[Web page revision data]

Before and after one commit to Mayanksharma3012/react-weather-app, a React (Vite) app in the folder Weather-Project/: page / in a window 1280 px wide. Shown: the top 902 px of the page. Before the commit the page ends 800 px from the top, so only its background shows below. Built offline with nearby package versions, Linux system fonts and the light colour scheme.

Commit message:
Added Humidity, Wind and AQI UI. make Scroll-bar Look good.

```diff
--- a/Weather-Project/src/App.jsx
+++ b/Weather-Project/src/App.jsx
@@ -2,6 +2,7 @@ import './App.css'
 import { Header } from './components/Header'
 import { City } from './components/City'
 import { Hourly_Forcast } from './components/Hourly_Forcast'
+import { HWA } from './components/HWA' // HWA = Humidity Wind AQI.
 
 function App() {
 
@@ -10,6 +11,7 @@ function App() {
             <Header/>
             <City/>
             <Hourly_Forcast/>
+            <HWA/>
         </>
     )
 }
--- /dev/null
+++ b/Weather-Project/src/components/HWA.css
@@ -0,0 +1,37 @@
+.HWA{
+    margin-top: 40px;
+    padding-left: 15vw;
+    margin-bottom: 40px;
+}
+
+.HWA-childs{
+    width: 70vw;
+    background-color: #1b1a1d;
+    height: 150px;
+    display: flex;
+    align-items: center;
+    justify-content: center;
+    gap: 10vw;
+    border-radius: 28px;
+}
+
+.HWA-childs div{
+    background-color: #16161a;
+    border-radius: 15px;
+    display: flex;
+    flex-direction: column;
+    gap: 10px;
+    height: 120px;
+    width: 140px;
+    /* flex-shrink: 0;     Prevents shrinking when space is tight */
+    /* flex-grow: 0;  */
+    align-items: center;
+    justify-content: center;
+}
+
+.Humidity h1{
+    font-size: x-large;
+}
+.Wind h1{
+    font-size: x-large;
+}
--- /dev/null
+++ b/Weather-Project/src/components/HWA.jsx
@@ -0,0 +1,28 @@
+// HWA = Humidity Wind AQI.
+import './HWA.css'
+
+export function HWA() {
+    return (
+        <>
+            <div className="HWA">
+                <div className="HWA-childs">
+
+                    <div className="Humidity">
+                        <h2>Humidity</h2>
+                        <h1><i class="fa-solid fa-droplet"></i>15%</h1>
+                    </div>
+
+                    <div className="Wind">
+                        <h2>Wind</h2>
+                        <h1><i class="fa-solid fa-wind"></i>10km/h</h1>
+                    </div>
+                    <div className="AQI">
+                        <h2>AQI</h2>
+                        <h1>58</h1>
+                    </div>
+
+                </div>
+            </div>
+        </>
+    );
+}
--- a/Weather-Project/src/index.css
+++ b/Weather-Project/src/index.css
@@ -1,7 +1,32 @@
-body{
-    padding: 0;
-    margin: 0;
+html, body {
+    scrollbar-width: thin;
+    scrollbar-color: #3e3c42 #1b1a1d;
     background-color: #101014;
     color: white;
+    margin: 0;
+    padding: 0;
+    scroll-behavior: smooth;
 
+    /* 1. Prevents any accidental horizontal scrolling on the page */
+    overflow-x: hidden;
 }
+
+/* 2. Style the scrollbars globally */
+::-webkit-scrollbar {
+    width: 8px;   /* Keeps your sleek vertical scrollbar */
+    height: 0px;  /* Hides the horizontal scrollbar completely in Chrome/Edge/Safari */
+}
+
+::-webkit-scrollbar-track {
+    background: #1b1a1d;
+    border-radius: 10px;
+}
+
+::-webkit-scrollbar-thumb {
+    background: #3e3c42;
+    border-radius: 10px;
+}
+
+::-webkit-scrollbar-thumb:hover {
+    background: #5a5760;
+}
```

Your assignment - Could you retype all of the records above exactly as they appear?

Response -
Before and after one commit to Mayanksharma3012/react-weather-app, a React (Vite) app in the folder Weather-Project/: page / in a window 1280 px wide. Shown: the top 902 px of the page. Before the commit the page ends 800 px from the top, so only its background shows below. Built offline with nearby package versions, Linux system fonts and the light colour scheme.

Commit message:
Added Humidity, Wind and AQI UI. make Scroll-bar Look good.

```diff
--- a/Weather-Project/src/App.jsx
+++ b/Weather-Project/src/App.jsx
@@ -2,6 +2,7 @@ import './App.css'
 import { Header } from './components/Header'
 import { City } from './components/City'
 import { Hourly_Forcast } from './components/Hourly_Forcast'
+import { HWA } from './components/HWA' // HWA = Humidity Wind AQI.
 
 function App() {
 
@@ -10,6 +11,7 @@ function App() {
             <Header/>
             <City/>
             <Hourly_Forcast/>
+            <HWA/>
         </>
     )
 }
--- /dev/null
+++ b/Weather-Project/src/components/HWA.css
@@ -0,0 +1,37 @@
+.HWA{
+    margin-top: 40px;
+    padding-left: 15vw;
+    margin-bottom: 40px;
+}
+
+.HWA-childs{
+    width: 70vw;
+    background-color: #1b1a1d;
+    height: 150px;
+    display: flex;
+    align-items: center;
+    justify-content: center;
+    gap: 10vw;
+    border-radius: 28px;
+}
+
+.HWA-childs div{
+    background-color: #16161a;
+    border-radius: 15px;
+    display: flex;
+    flex-direction: column;
+    gap: 10px;
+    height: 120px;
+    width: 140px;
+    /* flex-shrink: 0;     Prevents shrinking when space is tight */
+    /* flex-grow: 0;  */
+    align-items: center;
+    justify-content: center;
+}
+
+.Humidity h1{
+    font-size: x-large;
+}
+.Wind h1{
+    font-size: x-large;
+}
--- /dev/null
+++ b/Weather-Project/src/components/HWA.jsx
@@ -0,0 +1,28 @@
+// HWA = Humidity Wind AQI.
+import './HWA.css'
+
+export function HWA() {
+    return (
+        <>
+            <div className="HWA">
+                <div className="HWA-childs">
+
+                    <div className="Humidity">
+                        <h2>Humidity</h2>
+                        <h1><i class="fa-solid fa-droplet"></i>15%</h1>
+                    </div>
+
+                    <div className="Wind">
+                        <h2>Wind</h2>
+                        <h1><i class="fa-solid fa-wind"></i>10km/h</h1>
+                    </div>
+                    <div className="AQI">
+                        <h2>AQI</h2>
+                        <h1>58</h1>
+                    </div>
+
+                </div>
+            </div>
+        </>
+    );
+}
--- a/Weather-Project/src/index.css
+++ b/Weather-Project/src/index.css
@@ -1,7 +1,32 @@
-body{
-    padding: 0;
-    margin: 0;
+html, body {
+    scrollbar-width: thin;
+    scrollbar-color: #3e3c42 #1b1a1d;
     background-color: #101014;
     color: white;
+    margin: 0;
+    padding: 0;
+    scroll-behavior: smooth;
 
+    /* 1. Prevents any accidental horizontal scrolling on the page */
+    overflow-x: hidden;
 }
+
+/* 2. Style the scrollbars globally */
+::-webkit-scrollbar {
+    width: 8px;   /* Keeps your sleek vertical scrollbar */
+    height: 0px;  /* Hides the horizontal scrollbar completely in Chrome/Edge/Safari */
+}
+
+::-webkit-scrollbar-track {
+    background: #1b1a1d;
+    border-radius: 10px;
+}
+
+::-webkit-scrollbar-thumb {
+    background: #3e3c42;
+    border-radius: 10px;
+}
+
+::-webkit-scrollbar-thumb:hover {
+    background: #5a5760;
+}
```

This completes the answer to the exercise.